Below is a link to an ‘experiment’ of sorts, one that I’ve been pondering and pursuing, now and then, for the last 3-4 decades: the effect that a combination of two separate emotion-grabbing artful inputs, i.e. verbal (poetic/sonnet) and visual (photographic) can bring forth at a given moment. I’ve long felt that a photograph can be ‘seen,’ in poignant context, as a ‘Poem Without Words,’ also that a major function of poetry is to evoke poignant images. The question remains: can the combination prove to be more than just the sum of its parts?

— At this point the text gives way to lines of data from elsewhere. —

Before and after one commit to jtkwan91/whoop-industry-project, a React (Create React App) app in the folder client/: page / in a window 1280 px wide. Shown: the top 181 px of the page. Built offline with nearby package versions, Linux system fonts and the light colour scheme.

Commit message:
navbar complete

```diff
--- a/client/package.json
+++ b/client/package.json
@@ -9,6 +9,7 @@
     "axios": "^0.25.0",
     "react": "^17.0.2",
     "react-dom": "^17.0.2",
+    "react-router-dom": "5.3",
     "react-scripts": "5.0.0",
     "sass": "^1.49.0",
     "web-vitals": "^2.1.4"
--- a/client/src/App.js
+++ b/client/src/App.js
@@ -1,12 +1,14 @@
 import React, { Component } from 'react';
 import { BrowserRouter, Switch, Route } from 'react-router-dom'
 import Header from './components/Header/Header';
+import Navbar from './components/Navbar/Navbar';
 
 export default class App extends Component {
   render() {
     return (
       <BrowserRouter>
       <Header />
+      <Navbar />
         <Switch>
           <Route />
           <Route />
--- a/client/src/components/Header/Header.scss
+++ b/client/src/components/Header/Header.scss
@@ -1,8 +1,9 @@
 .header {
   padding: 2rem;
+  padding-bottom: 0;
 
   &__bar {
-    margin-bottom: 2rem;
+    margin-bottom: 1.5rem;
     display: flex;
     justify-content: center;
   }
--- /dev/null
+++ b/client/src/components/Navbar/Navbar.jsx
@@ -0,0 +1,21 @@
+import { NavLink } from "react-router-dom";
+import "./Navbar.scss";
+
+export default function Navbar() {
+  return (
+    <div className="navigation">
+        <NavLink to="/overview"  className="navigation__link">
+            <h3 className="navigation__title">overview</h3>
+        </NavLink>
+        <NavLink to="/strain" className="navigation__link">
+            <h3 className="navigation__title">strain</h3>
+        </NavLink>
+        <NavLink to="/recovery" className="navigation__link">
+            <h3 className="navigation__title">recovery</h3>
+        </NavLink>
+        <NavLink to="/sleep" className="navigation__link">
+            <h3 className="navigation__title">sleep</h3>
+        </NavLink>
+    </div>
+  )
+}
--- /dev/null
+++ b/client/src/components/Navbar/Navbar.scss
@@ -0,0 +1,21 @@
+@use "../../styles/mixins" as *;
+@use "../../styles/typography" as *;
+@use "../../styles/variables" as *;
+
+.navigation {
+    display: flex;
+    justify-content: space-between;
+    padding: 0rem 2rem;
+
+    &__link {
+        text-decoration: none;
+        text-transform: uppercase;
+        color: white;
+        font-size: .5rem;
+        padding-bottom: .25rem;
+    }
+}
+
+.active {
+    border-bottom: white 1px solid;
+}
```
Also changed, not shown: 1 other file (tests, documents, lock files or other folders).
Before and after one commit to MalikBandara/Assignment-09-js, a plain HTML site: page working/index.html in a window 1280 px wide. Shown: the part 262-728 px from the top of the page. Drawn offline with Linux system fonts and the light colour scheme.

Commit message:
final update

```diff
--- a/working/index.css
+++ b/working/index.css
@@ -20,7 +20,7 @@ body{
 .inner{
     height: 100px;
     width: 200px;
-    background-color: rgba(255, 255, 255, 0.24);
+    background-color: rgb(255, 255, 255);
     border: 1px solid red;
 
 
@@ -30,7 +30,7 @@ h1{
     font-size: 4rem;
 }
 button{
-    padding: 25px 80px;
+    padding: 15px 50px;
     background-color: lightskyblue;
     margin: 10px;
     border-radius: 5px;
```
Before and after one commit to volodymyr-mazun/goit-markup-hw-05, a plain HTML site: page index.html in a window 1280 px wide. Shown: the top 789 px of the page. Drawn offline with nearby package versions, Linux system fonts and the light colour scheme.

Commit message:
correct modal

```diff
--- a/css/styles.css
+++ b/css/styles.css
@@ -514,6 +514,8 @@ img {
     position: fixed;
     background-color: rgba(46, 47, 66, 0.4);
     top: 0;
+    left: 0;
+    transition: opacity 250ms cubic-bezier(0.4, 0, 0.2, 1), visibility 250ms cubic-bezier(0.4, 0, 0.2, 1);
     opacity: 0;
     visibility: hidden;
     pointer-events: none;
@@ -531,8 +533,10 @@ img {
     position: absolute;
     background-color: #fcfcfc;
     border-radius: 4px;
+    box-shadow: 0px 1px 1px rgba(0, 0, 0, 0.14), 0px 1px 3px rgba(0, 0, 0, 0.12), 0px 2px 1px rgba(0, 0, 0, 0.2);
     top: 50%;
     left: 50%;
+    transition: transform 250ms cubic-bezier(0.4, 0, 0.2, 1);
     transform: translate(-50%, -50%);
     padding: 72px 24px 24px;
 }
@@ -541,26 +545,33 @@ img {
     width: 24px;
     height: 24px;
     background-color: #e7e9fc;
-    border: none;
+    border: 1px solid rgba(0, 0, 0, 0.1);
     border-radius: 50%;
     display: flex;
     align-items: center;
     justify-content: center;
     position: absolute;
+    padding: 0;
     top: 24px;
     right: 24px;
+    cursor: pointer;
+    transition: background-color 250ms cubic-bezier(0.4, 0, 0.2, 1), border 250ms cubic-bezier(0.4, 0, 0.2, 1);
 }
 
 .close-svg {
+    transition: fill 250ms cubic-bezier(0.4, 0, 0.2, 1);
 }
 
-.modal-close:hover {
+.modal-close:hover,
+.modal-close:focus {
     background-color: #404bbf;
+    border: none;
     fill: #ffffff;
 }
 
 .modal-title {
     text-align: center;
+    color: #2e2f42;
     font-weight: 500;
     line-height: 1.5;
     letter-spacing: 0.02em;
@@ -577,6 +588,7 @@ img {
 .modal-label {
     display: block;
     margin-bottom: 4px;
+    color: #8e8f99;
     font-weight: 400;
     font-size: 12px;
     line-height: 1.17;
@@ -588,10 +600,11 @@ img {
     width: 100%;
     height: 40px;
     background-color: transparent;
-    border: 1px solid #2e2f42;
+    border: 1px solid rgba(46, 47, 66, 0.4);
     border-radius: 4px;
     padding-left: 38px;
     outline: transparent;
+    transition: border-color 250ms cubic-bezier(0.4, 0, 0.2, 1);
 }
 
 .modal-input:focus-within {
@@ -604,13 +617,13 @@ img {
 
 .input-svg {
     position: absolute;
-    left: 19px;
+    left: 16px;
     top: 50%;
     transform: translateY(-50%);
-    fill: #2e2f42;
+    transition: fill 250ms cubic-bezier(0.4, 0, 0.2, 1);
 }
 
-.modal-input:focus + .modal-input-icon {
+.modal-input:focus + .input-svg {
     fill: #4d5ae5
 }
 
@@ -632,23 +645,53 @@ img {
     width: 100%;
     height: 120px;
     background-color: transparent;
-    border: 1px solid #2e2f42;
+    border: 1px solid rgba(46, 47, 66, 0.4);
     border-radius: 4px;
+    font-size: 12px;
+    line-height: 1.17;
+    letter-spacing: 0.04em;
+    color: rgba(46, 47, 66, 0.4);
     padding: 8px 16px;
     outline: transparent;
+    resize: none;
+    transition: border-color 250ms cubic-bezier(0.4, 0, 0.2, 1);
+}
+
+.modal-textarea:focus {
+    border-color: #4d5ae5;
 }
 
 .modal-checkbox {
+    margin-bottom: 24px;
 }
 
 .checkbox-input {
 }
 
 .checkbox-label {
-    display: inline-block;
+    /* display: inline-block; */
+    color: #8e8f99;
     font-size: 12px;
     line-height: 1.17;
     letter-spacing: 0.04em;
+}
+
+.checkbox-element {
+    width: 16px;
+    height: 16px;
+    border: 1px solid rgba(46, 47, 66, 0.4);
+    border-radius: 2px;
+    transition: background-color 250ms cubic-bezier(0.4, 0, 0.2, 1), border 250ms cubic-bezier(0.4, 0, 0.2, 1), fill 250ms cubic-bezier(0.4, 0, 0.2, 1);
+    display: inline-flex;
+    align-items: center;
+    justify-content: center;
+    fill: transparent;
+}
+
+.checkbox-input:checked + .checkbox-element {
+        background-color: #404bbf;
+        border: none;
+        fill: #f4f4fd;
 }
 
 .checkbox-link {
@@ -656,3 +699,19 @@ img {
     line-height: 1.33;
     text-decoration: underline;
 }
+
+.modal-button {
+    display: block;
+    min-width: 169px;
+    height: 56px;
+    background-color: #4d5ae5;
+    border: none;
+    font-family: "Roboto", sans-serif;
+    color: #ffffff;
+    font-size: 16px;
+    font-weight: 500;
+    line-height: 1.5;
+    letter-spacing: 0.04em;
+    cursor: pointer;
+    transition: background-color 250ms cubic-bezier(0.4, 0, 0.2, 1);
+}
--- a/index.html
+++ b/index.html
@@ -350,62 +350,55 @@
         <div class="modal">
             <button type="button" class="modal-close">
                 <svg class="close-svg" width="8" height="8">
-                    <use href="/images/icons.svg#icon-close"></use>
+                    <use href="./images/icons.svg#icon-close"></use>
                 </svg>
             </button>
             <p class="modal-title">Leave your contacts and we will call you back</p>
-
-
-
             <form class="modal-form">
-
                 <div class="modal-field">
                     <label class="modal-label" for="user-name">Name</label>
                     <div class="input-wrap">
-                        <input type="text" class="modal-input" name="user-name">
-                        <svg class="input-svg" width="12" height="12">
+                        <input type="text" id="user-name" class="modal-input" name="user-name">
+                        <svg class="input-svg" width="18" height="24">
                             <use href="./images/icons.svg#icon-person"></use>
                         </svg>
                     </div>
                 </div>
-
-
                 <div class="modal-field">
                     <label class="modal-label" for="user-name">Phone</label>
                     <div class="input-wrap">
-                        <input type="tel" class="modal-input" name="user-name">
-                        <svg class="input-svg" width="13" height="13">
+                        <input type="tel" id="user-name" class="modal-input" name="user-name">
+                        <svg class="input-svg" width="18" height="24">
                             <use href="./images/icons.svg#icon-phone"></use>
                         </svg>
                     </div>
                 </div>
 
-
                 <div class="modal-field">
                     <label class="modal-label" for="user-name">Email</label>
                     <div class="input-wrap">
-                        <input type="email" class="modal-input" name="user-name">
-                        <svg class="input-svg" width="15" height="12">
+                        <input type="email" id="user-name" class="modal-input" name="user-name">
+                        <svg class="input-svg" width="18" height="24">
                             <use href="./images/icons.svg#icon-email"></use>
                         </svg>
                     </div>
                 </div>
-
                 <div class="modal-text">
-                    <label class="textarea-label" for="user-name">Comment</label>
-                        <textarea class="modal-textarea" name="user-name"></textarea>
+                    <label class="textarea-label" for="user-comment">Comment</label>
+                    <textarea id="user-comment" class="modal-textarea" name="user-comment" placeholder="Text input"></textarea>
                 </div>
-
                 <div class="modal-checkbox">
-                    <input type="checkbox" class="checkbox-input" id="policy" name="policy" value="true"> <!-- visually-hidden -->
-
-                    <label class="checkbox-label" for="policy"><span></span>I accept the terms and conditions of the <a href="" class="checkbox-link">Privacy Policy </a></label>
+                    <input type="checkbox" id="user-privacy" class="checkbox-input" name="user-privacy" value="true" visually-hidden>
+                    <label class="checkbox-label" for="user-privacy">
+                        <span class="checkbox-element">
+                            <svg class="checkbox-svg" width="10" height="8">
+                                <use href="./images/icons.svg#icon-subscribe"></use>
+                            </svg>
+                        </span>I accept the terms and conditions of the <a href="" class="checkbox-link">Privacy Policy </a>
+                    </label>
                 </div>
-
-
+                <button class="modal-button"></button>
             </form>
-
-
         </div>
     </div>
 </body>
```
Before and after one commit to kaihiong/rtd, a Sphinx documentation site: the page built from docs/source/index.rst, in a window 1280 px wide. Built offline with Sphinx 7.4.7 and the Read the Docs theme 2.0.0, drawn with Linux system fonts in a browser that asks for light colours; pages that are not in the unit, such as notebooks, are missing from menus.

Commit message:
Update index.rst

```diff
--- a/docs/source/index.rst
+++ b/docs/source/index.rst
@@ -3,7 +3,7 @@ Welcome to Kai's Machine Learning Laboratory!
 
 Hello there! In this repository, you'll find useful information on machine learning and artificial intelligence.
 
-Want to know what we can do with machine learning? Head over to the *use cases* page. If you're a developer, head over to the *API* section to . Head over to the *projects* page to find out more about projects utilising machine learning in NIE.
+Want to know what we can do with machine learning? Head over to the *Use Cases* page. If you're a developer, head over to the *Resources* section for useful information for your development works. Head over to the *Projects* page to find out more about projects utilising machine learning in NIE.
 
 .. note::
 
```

The attached work entitled “Imagery, Echoes, and Memories” is the result of said project, and contains 22 original sonnets (a variety of ‘ideas’), each paired with an idyllic nature photograph (all but two of which are completely free of human intrusion). In no case, however, did the ‘idea’ behind any photograph inspire the paired sonnet, or v.v.; each and all originated in two totally different worlds, totally unconnected by anything other than the person responsible for exploring and documenting what he ‘saw’ in those worlds. With luck, each combination can prove to be, at least to the sensitive and inquisitive mind, more than just the sum of its parts.